“Why God Matters: How to Recognize Him in Daily Life”

I have been asked by Tribute Books to write a review for one of their recent titles, “Why God Matters: How to Recognize Him in Daily Life” by Karina Lumbert Fabian and Deacon Steven Lumbert.

Fabian and Lumbert are a daughter-father duo and they’ve written a very spiritual little book (114 pages) that would serve well as a guide to living a fully Catholic life.

Each short chapter is organized along four different parts: a story drawn from the personal life of each writer (they alternate), followed by a “Life Lesson” that draws out the story through questions and comments, then a Scripture passage and lastly an excerpt from the Catechism of the Catholic Church. As I read the book, drawn into each personal account of how God interacted or interceded in their lives at critical points, I was struck by the notion that “Why God Matters” would be a great companion to take to a Holy Hour of Adoration.

The major premise of the book is that faith is to be lived. Not just for an hour on Sunday and sequestered the rest of the week, but consciously lived in all areas great and small. If you listen to the “still, small voice” that God uses to speak to His people, you will learn to recognize Him in your daily activities.

Another premise is that faith is most especially to be handed down to the next generation. It is an inheritance that must be nurtured and “watered” as if it were a seed to spring into growth at an opportune time later in life. In fact, the soul is likened to a seed, the “seed of eternity.” So, in essence, the soul and faith are inextricably linked. Faith is an ongoing daily process of conversion. “Spiritual progress”, if you wish to use that term. It is a lifelong journey wherein we learn to breathe in Christ’s breath, and gradually grow in Christ.

The personal stories clearly illustrate these premises.

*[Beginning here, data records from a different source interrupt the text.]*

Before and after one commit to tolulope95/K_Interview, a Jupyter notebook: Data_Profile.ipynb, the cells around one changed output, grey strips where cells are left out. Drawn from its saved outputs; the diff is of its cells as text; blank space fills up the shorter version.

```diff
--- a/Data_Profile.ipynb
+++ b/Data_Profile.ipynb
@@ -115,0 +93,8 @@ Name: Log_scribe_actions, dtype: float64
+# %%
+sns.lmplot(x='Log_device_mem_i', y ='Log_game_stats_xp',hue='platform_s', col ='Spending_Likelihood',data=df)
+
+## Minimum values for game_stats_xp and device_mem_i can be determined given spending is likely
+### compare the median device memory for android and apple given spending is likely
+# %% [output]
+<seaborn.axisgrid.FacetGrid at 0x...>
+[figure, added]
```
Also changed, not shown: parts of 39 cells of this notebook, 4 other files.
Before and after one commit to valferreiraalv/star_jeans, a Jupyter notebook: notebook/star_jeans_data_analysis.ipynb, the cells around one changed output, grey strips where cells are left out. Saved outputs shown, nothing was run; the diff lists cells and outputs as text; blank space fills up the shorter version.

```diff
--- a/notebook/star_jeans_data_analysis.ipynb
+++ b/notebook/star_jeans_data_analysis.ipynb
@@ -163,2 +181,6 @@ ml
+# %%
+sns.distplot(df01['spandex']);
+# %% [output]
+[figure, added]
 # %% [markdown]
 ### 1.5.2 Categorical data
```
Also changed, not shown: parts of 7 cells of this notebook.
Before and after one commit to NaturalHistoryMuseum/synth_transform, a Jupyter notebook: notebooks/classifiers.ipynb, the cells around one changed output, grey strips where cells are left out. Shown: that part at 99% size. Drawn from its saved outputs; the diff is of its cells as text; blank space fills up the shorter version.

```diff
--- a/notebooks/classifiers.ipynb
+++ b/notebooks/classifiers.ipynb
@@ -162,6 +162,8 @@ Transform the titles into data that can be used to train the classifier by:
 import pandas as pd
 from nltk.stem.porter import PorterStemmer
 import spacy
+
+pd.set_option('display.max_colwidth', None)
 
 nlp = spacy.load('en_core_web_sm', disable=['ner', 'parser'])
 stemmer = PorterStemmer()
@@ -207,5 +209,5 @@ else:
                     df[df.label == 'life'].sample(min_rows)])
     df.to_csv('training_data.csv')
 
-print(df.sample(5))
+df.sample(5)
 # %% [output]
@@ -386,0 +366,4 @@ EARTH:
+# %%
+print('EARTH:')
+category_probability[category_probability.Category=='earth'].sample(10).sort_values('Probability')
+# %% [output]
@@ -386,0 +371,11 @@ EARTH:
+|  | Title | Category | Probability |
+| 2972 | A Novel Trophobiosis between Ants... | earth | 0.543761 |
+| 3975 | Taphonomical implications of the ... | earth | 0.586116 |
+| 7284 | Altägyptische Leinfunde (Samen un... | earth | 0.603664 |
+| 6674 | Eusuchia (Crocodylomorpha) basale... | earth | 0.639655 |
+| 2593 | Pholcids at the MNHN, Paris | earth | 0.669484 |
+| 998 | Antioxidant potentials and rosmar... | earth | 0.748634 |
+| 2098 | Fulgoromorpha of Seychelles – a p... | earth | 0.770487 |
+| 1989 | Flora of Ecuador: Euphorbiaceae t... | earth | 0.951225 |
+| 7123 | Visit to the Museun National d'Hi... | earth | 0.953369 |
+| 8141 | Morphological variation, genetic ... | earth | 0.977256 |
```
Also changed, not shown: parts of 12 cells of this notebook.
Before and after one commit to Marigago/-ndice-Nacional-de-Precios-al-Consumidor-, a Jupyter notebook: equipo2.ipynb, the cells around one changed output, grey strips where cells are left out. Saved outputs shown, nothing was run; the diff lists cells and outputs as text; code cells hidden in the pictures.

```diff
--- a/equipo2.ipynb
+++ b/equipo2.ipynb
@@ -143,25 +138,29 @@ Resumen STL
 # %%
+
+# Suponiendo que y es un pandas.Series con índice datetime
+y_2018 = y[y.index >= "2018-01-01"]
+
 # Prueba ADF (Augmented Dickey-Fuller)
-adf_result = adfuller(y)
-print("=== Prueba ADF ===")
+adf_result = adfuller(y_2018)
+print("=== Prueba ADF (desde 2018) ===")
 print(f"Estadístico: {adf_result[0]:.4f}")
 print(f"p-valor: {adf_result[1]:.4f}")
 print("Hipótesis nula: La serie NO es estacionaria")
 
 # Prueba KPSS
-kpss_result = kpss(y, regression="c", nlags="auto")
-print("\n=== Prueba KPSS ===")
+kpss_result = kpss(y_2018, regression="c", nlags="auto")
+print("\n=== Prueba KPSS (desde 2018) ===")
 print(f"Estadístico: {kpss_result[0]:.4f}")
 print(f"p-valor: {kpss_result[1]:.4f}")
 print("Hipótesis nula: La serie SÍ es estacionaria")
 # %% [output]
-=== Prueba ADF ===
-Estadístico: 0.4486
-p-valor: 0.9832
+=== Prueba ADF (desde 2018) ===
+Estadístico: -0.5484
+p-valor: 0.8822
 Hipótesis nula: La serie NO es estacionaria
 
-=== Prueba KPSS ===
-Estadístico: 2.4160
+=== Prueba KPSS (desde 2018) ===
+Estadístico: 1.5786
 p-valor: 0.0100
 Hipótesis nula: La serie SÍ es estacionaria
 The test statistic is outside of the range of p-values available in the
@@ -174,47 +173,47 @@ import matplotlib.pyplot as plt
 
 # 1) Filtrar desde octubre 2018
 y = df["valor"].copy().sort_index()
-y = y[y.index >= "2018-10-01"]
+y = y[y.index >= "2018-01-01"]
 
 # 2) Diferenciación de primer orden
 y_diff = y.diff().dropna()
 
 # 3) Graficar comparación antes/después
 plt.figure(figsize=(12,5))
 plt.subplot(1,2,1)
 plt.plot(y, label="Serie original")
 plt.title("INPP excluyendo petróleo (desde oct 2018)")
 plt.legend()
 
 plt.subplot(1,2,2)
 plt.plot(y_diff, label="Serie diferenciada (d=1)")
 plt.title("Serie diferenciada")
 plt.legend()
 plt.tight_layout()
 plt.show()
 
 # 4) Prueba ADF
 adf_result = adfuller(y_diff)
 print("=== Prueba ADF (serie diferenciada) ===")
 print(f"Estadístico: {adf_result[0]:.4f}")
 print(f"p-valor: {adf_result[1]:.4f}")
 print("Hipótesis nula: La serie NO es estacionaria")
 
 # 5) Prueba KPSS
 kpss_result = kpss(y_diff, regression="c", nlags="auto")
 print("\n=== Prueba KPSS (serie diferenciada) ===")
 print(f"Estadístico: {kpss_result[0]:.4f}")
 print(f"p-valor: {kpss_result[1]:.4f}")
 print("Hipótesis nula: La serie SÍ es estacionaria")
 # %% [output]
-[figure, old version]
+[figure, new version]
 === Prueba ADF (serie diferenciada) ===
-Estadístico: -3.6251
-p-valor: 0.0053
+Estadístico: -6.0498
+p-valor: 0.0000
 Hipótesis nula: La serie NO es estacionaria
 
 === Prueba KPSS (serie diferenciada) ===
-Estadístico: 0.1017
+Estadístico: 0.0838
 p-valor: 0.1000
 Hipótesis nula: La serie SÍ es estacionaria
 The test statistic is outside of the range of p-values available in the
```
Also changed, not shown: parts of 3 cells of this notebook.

Each story is from an episode in the lives of Fabian and Lumbert, about how God involved Himself in the major and the seemingly “small” events in their lives, and how their Faith was influenced and grew in response.

That God is present and intervenes in the “little areas” of life is a comfort to all of us. He is not only present during the obvious major happenings in life, but also in the less-than-obvious times where He quietly makes Himself known.

God is there, answering the most “meager of prayers”, and is present not only in the darkest of days but also in those times when you are deluged by the most trivial of oppressions (when everything seems to be going wrong and all is conspiring against you). It is during these times that God sometimes makes the biggest impact.

I very much recommend this book to readers of Sober Catholic. Many of the book’s “Life Lessons” caused me to go back a re-read the chapter as they gave a deeper insight into the story. That is a lesson in itself. As the readers of Sober Catholic are affected by recovery from one sort of addiction or another, this book is a wonderful guide to spiritual progression.

For further information, here are the following links:

The book’s website: Why God Matters: How to Recognize Him in Daily Life by Karina Lumbert Fabian and Deacon Steven Lumbert

To buy it through Amazon, click: Amazon.com

Karina Fabian’s Blog: Fabianspace

Know someone, perhaps yourself, who might like Catholic devotionals for alcoholics? Please take a look at my books! (Thank you!!)

"The Recovery Rosary: Reflections for Alcoholics and Addicts"

and "The Stations of the Cross for Alcoholics"


  1. Paul – I heartily enjoyed your review. It was clear, focused and covered all of the main points.

    I like how you mentioned ‘Why God Matters’ would be a perfect companion for the Holy Hour of Adoration – great idea!

    I really could relate to your reference when you said the book is perfect for when you feel “deluged by the most trivial of oppressions (when everything seems to be going wrong and all is conspiring against you).” I think that is the common complaint of everyday life, and something we can all relate to.

    I’m glad that you are recommending the book to your blog readers.

    Best wishes,
    Tribute Books

Comments are closed.